Pure Filth is, simply, Sotos’s transcriptions of the dialogue that occurred in selected bits from Gillis’s films. The text provides little-to-no actual dictation of what is happening in the video; at most, we receive minimal parenthetical notations such as: (ass to back) or (piss). As readers, then, we are left without visuals that might have given some kind of context to the scene, which somehow builds an even more relentless, blank-faced wall of hell. By stripping the ongoings down to only language, the reader’s mind is forced to bear the brunt of the images itself, filling in the white feed of the paper with a kind of what I can only describe as sick ambient sound. Early on in the series this equates to a ridiculous and well-known skronk, such as “Oh. Yes. Yes. Oh honey, where’d you get those panties? Where’d you get those panties? Oh. Oh. Let me see more panties—those panties, where’d you get those, Jesus. Beautiful.” As the book goes on though, and as Gillis’s enterprises continue to knock down their own walls, it turns to something more unsettling: “Is that dog shit? Dog shit? Is that dog shit? Look at yourself. Come on, you know what you are. Who’s a fucking whore? Huh?” The book becomes more and more inductive to a neutered kind of violence, which somehow in its 2D hold sticks even more, if in a way that holds fully still.
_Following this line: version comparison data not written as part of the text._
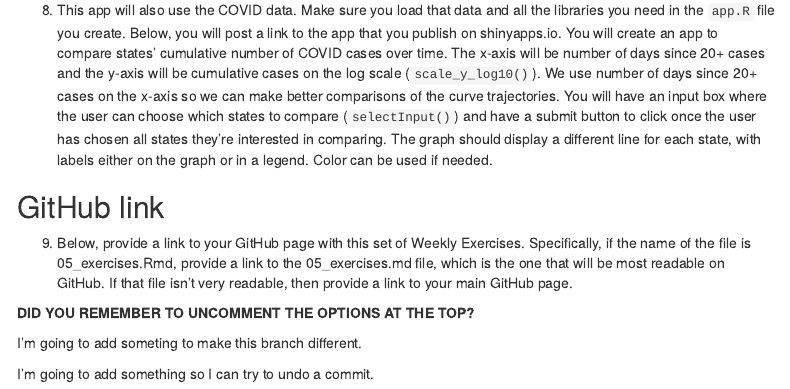
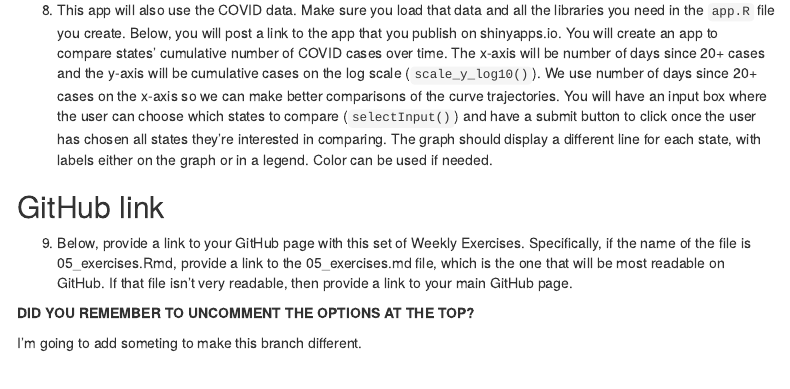
Before and after one commit to llendway/test, an R Markdown document (05_exercises.Rmd): the page in a window 1100 px wide, from 5240 px down. Rendered offline with R 4.5, knitr and Pandoc, with nearby package versions; some code elsewhere in the file could not run offline; menus at the side of the page are left out.

Commit message:
Revert "Going to push and then undo the commit that I push."
This reverts commit 852bd1ebd54083324ca61c0a71c3f2578cbbe432.

```diff
--- a/05_exercises.Rmd
+++ b/05_exercises.Rmd
@@ -163,5 +163,3 @@ NOT DUE THIS WEEK! If any of you want to work ahead, this will be on next week's
 **DID YOU REMEMBER TO UNCOMMENT THE OPTIONS AT THE TOP?**
 
 I'm going to add someting to make this branch different.
-
-I'm going to add something so I can try to undo a commit.
```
Each scene also contains introductions penned by Gillis that Sotos uses to give private context to the brain of the man from which the language peels. These introductions allow Gillis to reveal himself in ways even the scenes of him masturbating and barking at the women don’t. He speaks by turns in quips of a businessman, a director, a bigot, an abuser, and a louse who’s aware he’s a louse, with a kind of dumbass honesty that spins the whole thing with such a strange layer you almost forget that this is real. The further and deeper the dialogue extends, wholly unblinking, the more the reader feels as if the beginning of the book is wired to its end, a machine forced to eat itself. I don’t quite know how to say this, but by the end of the book you feel not quite densensitzed to the ideas, but covered in them.
I feel sure that a majority of you are now asking, “Why would anybody want to hear about this stuff? How could anyone but child pornographers be interested in or even open to reading the work of someone who is OK with child porn?” I’m not the sort who rubbernecks at the scenes of accidents, but I can say that reading Peter Sotos stills my body. There are very many other people in the world. I have a mother and a father and friends and loved ones, and they exist in the same world as these things. There is something about the feeling of opening a window into a space that you would never touch with your own hands that can make you feel like you are being pressed down on by something very heavy and very black. I believe that thinking about these ideas makes one not less human, but more: careful and considered in a way that ignites awareness of something that is, if not in us all, certainly around us.
Also by Blake Butler: